When I was out with Michael and Casto, we were talking about how to get my stance operating in the off piste the way that it is on the groom, and I got two quick and sage pieces of advice that really, really stuck. Michael said "slacklining" and pointed at the South Bowl, and then took of in big, sweeping turns through the bumps, crud and bushes, and I followed. Casto skied behind and watched the results.

Something clicked in my mind about the correlation between not fighting the vibration from the ground in the same way you would on a slackline, but it took about four or five days of skiing in slow motion to really incorporate that and have the light go all the way on in my mind. The other really excellent piece of advice, which works better in mankier snow for me, is ski it like you are skiing on very thin ice or a thin sheet of glass.

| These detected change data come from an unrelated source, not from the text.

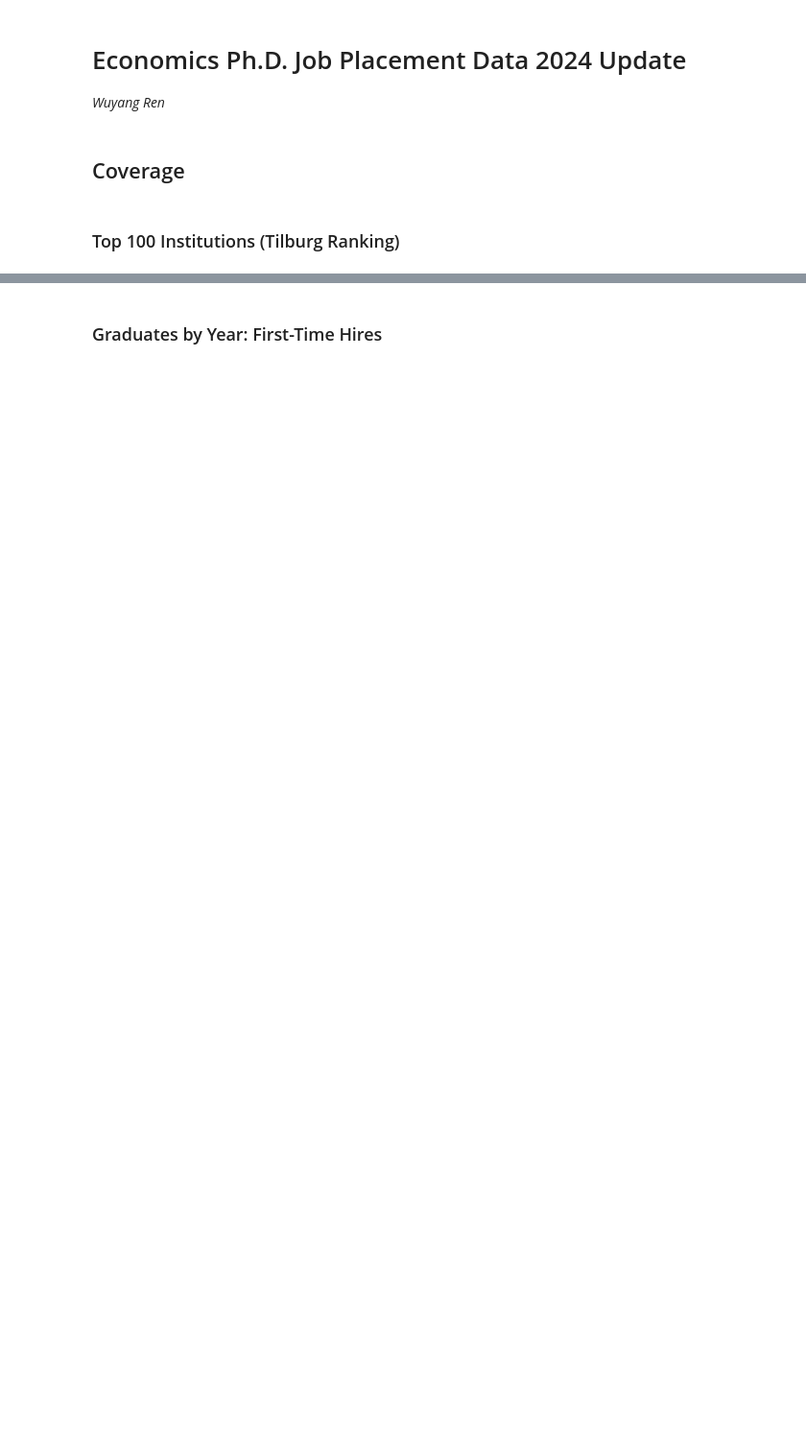
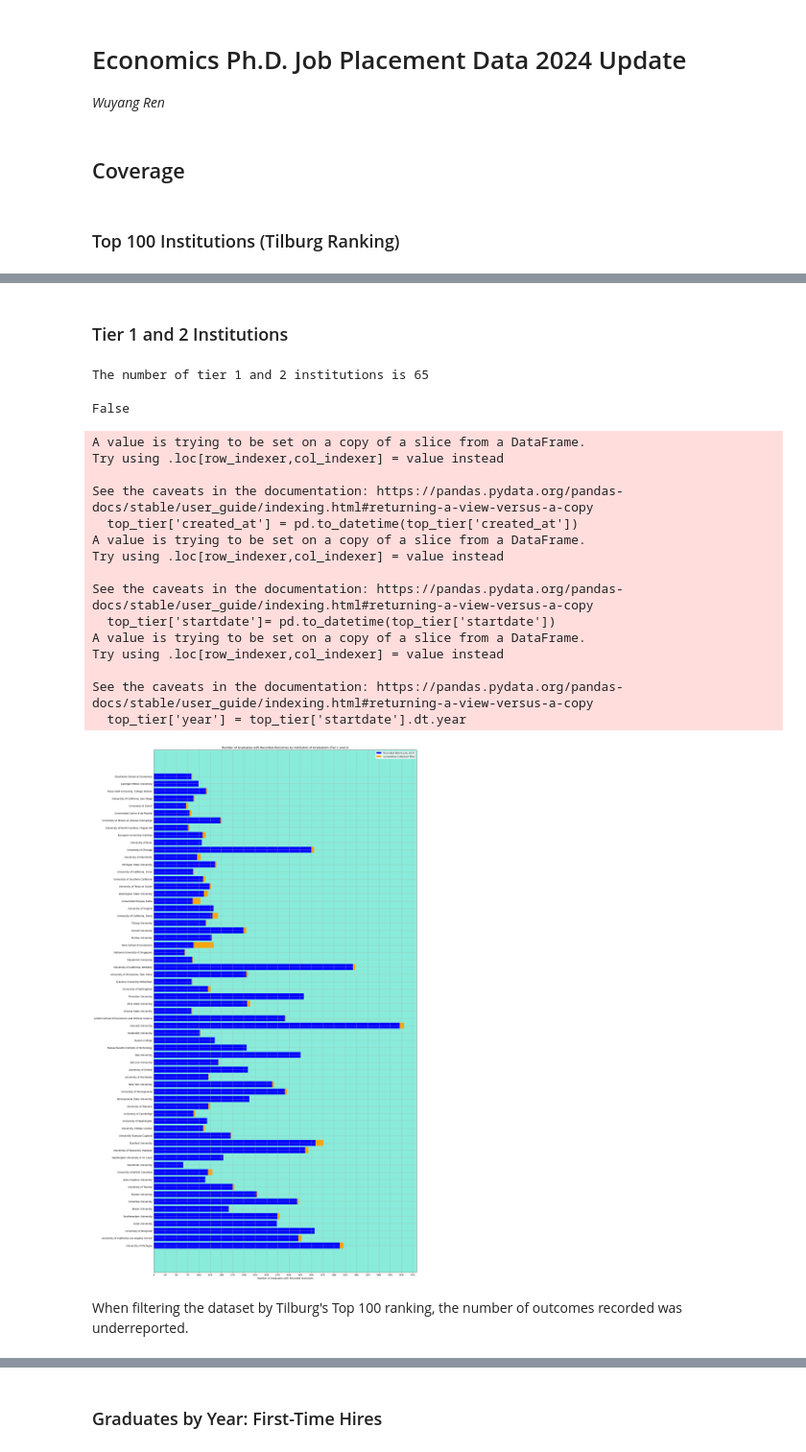
Before and after one commit to michaelpetersubc/mapinator, a Jupyter notebook: mapinator_readme/2024_update/mapinator_readme_2024.ipynb, the cells around one changed output, grey strips where cells are left out. Shown at 96% size. Saved outputs shown, nothing was run; the diff lists cells and outputs as text; code cells hidden in the pictures; blank space fills up the shorter version.

```diff
--- a/mapinator_readme/2024_update/mapinator_readme_2024.ipynb
+++ b/mapinator_readme/2024_update/mapinator_readme_2024.ipynb
@@ -16,6 +16,12 @@ response = requests.get(api_url)
 
 pl_data = response.json()
 pl_df = pd.DataFrame(pl_data)
+# %%
+with open("id_to_type_api.json") as file:
+    idt_data = json.load(file)
+# %%
+idt_df = pd.DataFrame(idt_data)
+idt_df["institution_id"] = pd.to_numeric(idt_df["institution_id"])
 # %% [markdown]
 ### Top 100 Institutions (Tilburg Ranking)
 # %%
@@ -51,0 +58,70 @@ plt.show()
+# %% [markdown]
+### Tier 1 and 2 Institutions
+# %%
+pl_df['from_institution_id'] = pd.to_numeric(pl_df['from_institution_id'])
+pl_df_merged = pd.merge(
+    pl_df,
+    idt_df,
+    left_on="from_institution_id",
+    right_on="institution_id",
+    how="left")
+pl_df_merged.rename(columns={"type": "graduating_tier"}, inplace=True)
+
+top_tier = pl_df_merged[pl_df_merged['graduating_tier'] <= 2]
+number = len(top_tier['from_institution_id'].unique())
+
+print(f'The number of tier 1 and 2 institutions is {number}')
+# %% [output]
+The number of tier 1 and 2 institutions is 65
+# %%
+'Cornell University' in top_tier['from_institution_name']
+# %% [output]
+False
+# %%
+top_tier['created_at'] = pd.to_datetime(top_tier['created_at'])
+top_tier['startdate']= pd.to_datetime(top_tier['startdate'])
+top_tier['year'] = top_tier['startdate'].dt.year
+
+after_mask_t = top_tier['created_at'] >= pd.Timestamp('2024-07-01')
+before_mask_t = top_tier['created_at'] < pd.Timestamp('2024-07-01')
+
+top_tier_after = top_tier[after_mask_t]
+top_tier_before = top_tier[before_mask_t]
+
+institutions = list(top_tier['from_institution_name'].unique())
+
+before_counts = [len(top_tier_before[top_tier_before['from_institution_name'] == i]['aid'].unique()) for i in institutions]
+after_counts = [len(top_tier_after[top_tier_after['from_institution_name'] == i]['aid'].unique()) for i in institutions]
+
+fig, ax = plt.subplots(figsize=(20, 40))
+bar1 = plt.barh(institutions, before_counts, color='blue', label='Recorded Before July 2024')
+bar2 = plt.barh(institutions, after_counts, left=before_counts, color='orange', label='Cumulative Collected Total')
+
+ax.set_xlabel('Number of Graduates with Recorded Outcomes')
+ax.set_title('Number of Graduates with Recorded Outcomes by Institution of Graduation (Tier 1 and 2)')
+ax.legend()
+ax.grid()
+x_ticks = np.arange(0, 600, 25)
+ax.set_xticks(x_ticks)
+ax.set_facecolor("#89ecda")
+
+plt.show()
+# %% [output]
+A value is trying to be set on a copy of a slice from a DataFrame.
+Try using .loc[row_indexer,col_indexer] = value instead
+
+See the caveats in the documentation: https://pandas.pydata.org/pandas-docs/stable/user_guide/indexing.html#returning-a-view-versus-a-copy
+  top_tier['created_at'] = pd.to_datetime(top_tier['created_at'])
+A value is trying to be set on a copy of a slice from a DataFrame.
+Try using .loc[row_indexer,col_indexer] = value instead
+
+See the caveats in the documentation: https://pandas.pydata.org/pandas-docs/stable/user_guide/indexing.html#returning-a-view-versus-a-copy
+  top_tier['startdate']= pd.to_datetime(top_tier['startdate'])
+A value is trying to be set on a copy of a slice from a DataFrame.
+Try using .loc[row_indexer,col_indexer] = value instead
+
+See the caveats in the documentation: https://pandas.pydata.org/pandas-docs/stable/user_guide/indexing.html#returning-a-view-versus-a-copy
+  top_tier['year'] = top_tier['startdate'].dt.year
+[figure, added]
+# %% [markdown]
+When filtering the dataset by Tilburg's Top 100 ranking, the number of outcomes recorded was underreported.
```
Also changed, not shown: parts of 10 cells of this notebook, 4 other files.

Essentially, you are trying to keep the forces even, keep the touch light, the pressure from building, so you never break the ice.

Today, skiing down the very steep and moving from thick cream cheese to buffed out steeps and over some rocks (mini-huck!), I felt for the first time a real acceptance of the terrain variability, and stopped trying to fight it. Strangely enough, i hadn't really realized how much I had been bracing in that terrain previously, I had felt aggressive and forward, but that's really the key. This snow doesn't need aggressive, this snow needs touch. Suddenly, skiing was so much easier!

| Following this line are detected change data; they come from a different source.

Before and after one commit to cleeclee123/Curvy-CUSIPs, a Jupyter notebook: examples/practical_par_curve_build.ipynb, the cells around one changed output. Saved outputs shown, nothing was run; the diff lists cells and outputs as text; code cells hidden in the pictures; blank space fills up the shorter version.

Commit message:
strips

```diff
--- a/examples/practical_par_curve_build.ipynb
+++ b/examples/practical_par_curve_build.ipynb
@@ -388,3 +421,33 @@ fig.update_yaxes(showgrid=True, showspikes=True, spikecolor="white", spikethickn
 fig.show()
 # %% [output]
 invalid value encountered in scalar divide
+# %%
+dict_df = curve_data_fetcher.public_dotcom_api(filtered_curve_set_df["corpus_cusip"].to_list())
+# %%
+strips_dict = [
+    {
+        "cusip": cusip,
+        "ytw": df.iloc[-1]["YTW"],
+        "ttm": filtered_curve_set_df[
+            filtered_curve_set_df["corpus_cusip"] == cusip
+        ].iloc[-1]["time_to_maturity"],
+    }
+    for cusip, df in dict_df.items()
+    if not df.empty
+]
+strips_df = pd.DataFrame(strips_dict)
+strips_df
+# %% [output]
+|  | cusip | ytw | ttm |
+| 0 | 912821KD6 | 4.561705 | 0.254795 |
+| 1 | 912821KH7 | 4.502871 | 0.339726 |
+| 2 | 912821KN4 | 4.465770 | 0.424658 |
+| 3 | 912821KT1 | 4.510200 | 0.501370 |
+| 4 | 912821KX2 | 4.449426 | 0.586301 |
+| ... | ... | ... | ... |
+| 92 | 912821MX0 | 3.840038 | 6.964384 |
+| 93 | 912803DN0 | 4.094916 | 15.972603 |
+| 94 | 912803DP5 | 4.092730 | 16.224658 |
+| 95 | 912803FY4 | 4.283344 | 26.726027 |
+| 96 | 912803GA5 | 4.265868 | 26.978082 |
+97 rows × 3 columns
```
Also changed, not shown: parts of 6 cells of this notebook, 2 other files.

I think this is the beginning of a type of understanding I haven't had before about how my feet function, how my center of mass moves (how quickly, how far, when in the turn, etc), the beginning of something that feels like reaching for flow and really "skiing" it, rather than loading at the bottom of the turn and trying to reach for "control" (ie, the ability to scrub enough speed that I feel in control before the next move), but just feeling in balance and ready for the next move, so I don't HAVE to load and compress.

It still happens, of course, but there is some sort of fantastic change that's beginning! OH! And another good thing! I'm in fairly stiff boots, but my Achilles tendons are sore, and my quads are NOT, so I'm thinking I may actually be flexing my ankles finally! YAY!! FRONT SEAT RULES!

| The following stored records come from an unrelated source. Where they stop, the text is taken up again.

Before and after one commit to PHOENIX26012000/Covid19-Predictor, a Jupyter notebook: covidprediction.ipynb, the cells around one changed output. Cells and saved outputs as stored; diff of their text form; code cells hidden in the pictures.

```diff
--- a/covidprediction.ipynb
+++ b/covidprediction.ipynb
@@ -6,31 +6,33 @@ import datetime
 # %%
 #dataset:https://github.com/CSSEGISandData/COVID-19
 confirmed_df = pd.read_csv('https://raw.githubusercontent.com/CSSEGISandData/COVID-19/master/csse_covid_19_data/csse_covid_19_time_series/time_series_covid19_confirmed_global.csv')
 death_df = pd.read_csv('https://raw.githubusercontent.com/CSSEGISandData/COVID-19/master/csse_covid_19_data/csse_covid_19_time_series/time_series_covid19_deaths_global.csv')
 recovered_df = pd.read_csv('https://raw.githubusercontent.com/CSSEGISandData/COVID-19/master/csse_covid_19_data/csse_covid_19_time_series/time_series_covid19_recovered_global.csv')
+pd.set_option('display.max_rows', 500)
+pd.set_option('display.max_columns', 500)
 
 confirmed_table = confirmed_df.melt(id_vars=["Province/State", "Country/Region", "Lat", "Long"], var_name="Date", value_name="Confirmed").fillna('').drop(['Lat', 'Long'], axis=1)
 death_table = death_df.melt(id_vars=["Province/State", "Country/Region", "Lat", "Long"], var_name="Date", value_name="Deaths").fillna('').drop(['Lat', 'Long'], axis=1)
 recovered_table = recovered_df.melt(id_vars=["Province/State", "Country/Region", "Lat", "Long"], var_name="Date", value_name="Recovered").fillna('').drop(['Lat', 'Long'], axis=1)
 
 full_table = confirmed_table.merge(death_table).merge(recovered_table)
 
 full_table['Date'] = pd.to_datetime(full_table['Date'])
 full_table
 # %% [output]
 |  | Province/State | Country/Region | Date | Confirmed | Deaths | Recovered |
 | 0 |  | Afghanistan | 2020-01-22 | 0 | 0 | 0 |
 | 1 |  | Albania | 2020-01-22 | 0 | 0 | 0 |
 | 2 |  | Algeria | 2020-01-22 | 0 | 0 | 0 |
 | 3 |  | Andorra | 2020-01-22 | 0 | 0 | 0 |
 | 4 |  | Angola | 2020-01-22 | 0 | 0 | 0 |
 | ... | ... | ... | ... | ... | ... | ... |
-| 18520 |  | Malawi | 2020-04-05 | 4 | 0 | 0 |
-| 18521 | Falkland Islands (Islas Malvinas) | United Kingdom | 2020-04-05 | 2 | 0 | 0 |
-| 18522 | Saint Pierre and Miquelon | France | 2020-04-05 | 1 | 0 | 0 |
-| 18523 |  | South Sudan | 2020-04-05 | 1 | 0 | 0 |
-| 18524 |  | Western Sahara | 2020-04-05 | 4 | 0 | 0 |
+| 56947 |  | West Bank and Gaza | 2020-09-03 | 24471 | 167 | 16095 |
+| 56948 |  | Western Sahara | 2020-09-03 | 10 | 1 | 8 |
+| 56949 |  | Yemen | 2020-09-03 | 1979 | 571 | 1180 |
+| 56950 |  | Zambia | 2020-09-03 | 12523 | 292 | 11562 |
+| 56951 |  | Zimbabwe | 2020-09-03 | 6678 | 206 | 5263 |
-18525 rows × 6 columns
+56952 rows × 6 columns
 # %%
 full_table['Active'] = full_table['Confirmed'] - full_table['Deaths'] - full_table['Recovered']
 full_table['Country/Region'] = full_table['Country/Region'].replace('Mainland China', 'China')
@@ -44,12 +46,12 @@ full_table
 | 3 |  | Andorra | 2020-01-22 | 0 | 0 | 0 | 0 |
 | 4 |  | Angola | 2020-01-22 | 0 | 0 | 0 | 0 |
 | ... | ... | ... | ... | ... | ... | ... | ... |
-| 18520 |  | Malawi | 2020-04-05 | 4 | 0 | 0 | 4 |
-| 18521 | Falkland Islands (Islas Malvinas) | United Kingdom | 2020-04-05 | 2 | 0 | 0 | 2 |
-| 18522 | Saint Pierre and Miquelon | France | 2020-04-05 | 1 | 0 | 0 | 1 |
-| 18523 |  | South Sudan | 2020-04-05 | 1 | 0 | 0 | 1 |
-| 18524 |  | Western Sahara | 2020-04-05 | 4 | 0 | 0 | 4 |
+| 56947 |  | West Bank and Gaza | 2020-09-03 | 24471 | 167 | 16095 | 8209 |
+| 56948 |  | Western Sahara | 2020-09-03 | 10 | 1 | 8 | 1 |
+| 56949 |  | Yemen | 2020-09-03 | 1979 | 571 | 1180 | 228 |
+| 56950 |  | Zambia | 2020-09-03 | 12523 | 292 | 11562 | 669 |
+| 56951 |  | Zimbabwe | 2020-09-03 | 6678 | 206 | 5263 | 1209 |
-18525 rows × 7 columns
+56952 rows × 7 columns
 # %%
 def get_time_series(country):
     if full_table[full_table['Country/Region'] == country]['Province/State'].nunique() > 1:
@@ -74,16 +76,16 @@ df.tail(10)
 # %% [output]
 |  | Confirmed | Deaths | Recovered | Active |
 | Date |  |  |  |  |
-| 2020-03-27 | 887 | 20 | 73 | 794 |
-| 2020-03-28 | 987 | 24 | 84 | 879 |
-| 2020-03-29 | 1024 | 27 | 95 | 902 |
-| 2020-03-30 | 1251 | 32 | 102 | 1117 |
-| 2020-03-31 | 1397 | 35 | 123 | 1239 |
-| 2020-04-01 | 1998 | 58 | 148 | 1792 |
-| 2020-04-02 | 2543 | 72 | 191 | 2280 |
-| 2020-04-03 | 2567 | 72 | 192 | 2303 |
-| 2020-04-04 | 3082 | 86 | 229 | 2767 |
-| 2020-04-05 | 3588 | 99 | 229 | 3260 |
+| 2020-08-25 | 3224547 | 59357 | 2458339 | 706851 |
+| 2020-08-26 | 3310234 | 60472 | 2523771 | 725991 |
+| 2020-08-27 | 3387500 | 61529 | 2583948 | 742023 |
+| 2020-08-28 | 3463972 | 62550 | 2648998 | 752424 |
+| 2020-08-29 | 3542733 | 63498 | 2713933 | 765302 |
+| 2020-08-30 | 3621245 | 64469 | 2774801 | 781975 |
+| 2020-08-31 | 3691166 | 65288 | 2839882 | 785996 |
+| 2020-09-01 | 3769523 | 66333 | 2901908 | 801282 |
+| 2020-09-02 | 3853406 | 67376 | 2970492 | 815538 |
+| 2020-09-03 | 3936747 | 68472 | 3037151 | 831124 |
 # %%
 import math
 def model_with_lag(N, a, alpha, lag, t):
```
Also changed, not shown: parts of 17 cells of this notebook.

Okay, must get some sleep, have to get up in two hours and do it all again!

Friday, January 2, 2009

Avalanche Warning: HIGH

image by GNFAC
Snowmobiler triggered avalanche near Cooke City

From the GNFAC this morning:



The full advisory will be posted and sent at 7:30 am

The Gallatin National Forest Avalanche Center continues a Backcountry
Avalanche Warning for the southern Gallatin and southern Madison Ranges, the Lionhead area near West Yellowstone, the mountains around Cooke City and the Washburn Range in northern Yellowstone National Park. Nearly continuous snowfall has kept the snowpack at its breaking point. Natural and human triggered avalanches have occurred on many slopes which have been reloaded by new snow and wind drifted snow. These slopes will produce more avalanches. With heavy snowfall predicted to occur today, the avalanche danger remains HIGH on all slopes. The snowpack is very unstable. Natural and human triggered avalanches are likely. Avalanche terrain and avalanche runout zones should be avoided.

In the Bridger, northern Gallatin and northern Madison Ranges the avalanche danger is rated CONSIDERABLE.

This warning will either be terminated or updated by 6:30 a.m. on January 3, 2009

Thursday, January 1, 2009

Jack Skis the Bumps of Last Chance!

This morning I got to rip around with Jack, a little budding freestyler who enjoys launching of jumps under the chairlift and learning to ride the gullies. We mixed up some hard core discipline for his washy skis with lots of playtime, and Jack made HUGE changes in his skiing! Good work, Jack! For more Jack Videos, click here.

Happy Birthday, Mason!

Time to loose the training pants, you's a big boy now! Thanks for all the fun up on the ridge, and for being such a loverly hubby to my girl, Shan. Sorry we will miss the party tonight, Tom has the ick, so I'm on kid duty!